Homework: The Basics
Homework can take many forms. For example, your child might be asked to do a worksheet or project, to do some reading or writing, or to collect interesting objects to share with the class.
Homework can help your child:
· practice skills learned in class
· get ready for the next day’s work
· work on an ongoing project that needs extra resources such as the library, the internet, or a parent’s help
· learn time management and organizational skills, such as working to a deadline in class and at home, and
finding a balance between work and play.
Homework has benefits for parents, too – it gives you the chance to see what your child is learning about at school. It also gives you the chance to let your child know your views and values about learning and education by showing interest in and helping with homework.
In the early school years, there’s no clear evidence that doing homework helps your child do well at school. But homework can have other benefits in these years. It can help children learn time management and organizational skills, make links between school and home, and involve parents in their child’s education.
As children get older, homework does have clear academic benefits – there’s a strong link between homework and achievement, particularly in secondary school.
Making Homework Work
Find the right time
For some children, the best time to get homework done will be right after school. Others might need a break to play and unwind first. No matter what, the optimal time is when you can be around to supervise and give your child a helping hand if needed.
Most children can concentrate for only about 15 minutes at a time before they might need a brief break. Get your child to do some neck stretches, arm shakes and finger wriggles. A favorite activity, like watching TV or playing outside, might be a reward for when your child has finished the homework.
Create the right environment
It’s a good idea to set up your child somewhere that has good light, air and enough space for her to spread out with her books, pens and other resources.
Try to minimize distractions by turning off the TV and asking siblings to stay away. You could also ask your child to leave his mobile phone with you. If he’s using a computer that’s connected to the internet, you might want to keep it in a shared family area so you can keep an eye on the sites he’Is visiting.
Help your child get organized
You can show your child how to break down big assignments or projects into smaller, more manageable tasks. She might then plan to do one each night. If she has several different assignments in one week, help her plan what to do each night.
Older children might benefit from a homework planner so they can see when assignments are due and plan accordingly.
Help your child develop a positive approach
Schoolwork isn’t always easy. Your job is to help your child develop a positive approach to academic and organizational challenges.
If your child avoids challenges, encourage him to sort the tasks into those he finds easy and those he finds difficult. Get him to do ‘easier’ tasks first to build his confidence, then guide him through the more difficult tasks.
If your child is struggling with a particular assignment, you could help her approach the problem positively by getting her to pinpoint what she’s finding difficult. From there, you can brainstorm some solutions together, weighing up the pros and cons of the different options to find the best one. You can also help your child identify people or resources that could help her further.

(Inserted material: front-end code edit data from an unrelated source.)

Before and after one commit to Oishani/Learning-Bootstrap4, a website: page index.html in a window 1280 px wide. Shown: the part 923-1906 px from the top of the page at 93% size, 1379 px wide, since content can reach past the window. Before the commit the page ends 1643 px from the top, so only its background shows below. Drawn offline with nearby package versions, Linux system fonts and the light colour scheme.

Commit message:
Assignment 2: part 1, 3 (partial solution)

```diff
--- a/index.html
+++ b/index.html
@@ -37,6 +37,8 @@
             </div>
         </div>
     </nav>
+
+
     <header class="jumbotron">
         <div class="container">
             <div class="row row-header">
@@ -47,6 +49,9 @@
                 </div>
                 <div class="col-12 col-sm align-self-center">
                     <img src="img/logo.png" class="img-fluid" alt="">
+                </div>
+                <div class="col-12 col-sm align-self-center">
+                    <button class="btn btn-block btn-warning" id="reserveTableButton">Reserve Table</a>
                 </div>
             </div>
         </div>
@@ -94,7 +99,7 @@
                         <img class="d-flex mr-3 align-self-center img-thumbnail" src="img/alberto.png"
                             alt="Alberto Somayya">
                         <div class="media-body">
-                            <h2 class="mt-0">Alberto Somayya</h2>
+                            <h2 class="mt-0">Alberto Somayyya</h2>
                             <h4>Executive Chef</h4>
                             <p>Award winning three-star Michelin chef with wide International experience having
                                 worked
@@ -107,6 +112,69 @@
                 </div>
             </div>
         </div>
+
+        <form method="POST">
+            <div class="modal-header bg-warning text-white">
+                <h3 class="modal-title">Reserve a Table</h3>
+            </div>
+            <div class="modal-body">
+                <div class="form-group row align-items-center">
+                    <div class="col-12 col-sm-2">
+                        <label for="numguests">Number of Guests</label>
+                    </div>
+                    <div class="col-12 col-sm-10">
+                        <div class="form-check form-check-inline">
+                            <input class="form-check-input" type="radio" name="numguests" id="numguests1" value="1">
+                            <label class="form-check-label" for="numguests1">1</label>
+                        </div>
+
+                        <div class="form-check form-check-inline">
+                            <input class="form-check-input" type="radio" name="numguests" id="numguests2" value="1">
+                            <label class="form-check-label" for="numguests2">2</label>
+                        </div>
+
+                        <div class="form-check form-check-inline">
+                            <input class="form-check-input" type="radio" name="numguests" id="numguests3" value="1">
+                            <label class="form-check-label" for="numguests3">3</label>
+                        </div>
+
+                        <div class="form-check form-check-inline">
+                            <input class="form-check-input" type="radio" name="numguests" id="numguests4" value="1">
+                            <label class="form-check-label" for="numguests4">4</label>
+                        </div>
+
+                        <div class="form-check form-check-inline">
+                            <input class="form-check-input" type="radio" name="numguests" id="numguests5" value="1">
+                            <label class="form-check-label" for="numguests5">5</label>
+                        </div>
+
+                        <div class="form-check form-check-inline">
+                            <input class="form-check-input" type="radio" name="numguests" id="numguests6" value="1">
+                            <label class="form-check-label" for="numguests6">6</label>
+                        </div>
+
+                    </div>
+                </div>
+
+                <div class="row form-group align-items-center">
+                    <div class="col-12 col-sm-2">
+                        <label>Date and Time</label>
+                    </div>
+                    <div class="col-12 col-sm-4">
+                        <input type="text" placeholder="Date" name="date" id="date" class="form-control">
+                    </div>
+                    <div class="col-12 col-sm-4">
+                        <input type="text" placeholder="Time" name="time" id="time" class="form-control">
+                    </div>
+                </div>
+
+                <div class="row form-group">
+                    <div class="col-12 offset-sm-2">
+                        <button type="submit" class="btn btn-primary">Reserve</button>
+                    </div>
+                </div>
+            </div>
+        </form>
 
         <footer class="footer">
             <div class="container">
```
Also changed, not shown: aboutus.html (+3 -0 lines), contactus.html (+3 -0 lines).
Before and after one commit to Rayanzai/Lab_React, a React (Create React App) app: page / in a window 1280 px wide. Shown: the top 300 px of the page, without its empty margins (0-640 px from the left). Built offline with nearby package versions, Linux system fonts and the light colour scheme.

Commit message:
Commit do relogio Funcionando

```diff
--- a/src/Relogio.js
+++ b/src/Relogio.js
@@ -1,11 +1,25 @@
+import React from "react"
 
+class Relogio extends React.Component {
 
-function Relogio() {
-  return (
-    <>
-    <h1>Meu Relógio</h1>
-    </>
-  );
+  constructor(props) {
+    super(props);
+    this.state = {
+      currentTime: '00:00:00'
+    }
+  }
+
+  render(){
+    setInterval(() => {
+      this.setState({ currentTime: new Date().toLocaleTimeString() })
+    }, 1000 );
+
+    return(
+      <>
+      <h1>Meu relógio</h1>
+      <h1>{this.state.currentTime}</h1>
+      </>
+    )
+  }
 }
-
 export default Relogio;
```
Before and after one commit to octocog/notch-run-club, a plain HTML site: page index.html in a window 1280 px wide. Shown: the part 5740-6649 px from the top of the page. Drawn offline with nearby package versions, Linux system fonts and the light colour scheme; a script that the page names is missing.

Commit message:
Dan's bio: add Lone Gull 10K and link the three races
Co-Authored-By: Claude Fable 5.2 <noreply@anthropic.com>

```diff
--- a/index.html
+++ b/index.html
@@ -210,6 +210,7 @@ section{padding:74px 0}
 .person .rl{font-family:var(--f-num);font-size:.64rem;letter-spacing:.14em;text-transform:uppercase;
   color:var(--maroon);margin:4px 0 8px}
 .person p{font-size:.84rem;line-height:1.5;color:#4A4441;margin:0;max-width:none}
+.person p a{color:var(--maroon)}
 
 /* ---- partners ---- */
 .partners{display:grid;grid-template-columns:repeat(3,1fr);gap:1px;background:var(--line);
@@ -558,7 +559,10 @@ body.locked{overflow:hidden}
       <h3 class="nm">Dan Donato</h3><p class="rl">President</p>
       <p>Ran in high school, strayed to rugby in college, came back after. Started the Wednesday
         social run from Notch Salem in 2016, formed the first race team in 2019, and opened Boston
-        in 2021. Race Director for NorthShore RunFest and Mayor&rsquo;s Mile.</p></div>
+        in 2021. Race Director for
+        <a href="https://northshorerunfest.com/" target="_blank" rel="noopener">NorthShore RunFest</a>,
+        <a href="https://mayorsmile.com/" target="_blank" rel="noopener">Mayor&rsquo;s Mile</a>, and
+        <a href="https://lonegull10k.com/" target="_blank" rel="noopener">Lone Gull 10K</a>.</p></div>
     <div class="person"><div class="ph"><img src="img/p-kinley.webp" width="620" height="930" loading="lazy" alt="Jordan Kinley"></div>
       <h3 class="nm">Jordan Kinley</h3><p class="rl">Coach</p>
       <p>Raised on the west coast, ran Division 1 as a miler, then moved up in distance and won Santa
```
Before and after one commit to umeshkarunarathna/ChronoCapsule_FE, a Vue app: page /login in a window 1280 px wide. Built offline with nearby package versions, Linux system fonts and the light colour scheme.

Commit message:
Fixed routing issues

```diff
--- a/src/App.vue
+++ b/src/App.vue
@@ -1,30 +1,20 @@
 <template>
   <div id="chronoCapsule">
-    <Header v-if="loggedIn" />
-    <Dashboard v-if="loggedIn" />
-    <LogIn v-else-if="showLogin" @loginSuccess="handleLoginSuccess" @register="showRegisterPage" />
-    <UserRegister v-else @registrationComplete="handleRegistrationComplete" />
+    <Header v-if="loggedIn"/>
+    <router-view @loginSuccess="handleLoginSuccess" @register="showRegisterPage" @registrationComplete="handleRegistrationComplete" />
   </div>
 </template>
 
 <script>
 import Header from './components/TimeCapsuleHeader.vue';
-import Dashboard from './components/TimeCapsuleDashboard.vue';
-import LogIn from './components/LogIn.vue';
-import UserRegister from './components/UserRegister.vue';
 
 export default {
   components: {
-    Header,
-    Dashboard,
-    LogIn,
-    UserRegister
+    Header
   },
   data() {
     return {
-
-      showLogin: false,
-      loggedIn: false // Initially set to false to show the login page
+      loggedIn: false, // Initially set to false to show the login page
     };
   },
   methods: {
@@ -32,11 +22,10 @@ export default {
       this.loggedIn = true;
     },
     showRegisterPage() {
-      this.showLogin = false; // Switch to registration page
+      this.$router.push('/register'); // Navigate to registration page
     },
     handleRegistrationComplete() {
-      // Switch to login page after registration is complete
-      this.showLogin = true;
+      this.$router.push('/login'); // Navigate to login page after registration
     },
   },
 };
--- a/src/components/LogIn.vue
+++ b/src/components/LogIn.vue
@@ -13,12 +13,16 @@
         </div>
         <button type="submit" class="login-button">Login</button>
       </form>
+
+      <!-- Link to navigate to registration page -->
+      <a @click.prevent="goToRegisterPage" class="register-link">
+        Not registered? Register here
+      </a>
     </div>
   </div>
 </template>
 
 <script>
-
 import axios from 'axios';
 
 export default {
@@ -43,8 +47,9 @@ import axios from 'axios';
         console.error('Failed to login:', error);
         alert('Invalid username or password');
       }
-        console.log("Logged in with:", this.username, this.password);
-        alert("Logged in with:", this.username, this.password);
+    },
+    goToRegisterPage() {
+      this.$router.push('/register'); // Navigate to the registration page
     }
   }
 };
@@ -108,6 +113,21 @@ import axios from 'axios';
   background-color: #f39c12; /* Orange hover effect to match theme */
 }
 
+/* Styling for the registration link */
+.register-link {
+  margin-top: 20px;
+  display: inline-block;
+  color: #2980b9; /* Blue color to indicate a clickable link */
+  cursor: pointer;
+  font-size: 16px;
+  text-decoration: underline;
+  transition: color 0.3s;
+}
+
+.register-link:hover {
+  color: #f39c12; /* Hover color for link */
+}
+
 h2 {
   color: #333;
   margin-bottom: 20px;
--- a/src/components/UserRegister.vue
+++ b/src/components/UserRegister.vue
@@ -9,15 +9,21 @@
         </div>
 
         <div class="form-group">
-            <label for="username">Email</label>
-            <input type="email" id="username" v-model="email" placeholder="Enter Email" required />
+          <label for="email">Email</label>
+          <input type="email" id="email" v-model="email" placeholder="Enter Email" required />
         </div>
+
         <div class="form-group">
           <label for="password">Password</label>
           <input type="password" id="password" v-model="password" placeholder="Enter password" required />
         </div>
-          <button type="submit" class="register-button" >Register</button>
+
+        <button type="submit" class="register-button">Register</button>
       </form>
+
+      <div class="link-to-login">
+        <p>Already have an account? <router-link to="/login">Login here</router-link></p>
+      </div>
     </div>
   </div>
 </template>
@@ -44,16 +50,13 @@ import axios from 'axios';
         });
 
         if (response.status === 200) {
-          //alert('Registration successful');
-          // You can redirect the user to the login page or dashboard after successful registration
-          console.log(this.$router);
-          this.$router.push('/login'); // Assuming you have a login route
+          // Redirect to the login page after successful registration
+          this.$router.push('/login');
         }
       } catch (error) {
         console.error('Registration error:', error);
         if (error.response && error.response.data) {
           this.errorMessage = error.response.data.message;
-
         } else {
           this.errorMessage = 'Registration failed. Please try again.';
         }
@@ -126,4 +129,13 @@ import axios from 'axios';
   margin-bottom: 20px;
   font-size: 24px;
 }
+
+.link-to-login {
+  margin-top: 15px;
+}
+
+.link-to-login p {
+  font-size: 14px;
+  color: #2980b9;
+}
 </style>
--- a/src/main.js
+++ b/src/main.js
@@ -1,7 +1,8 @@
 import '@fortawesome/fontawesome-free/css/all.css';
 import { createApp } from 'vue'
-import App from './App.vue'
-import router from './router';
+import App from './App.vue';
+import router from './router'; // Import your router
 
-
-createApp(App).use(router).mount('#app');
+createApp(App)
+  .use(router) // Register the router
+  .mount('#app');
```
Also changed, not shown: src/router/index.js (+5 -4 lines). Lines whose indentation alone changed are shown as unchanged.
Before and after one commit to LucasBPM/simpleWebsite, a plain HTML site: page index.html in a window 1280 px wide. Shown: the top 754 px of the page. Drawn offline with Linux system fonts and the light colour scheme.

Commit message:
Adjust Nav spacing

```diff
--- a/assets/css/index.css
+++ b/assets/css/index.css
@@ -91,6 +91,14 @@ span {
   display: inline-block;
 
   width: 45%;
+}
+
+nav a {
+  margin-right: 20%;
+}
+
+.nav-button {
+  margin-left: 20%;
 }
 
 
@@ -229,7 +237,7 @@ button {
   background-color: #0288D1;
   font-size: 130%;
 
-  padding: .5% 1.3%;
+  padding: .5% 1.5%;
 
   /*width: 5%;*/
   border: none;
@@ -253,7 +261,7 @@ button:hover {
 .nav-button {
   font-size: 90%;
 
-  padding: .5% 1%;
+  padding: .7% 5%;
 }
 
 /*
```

Children often have trouble getting started on projects or coming up with ideas. Your support at this stage of homework can help things get off to a good start, and help your child avoid procrastination and frustration.
Information obtained from: Raising Children Network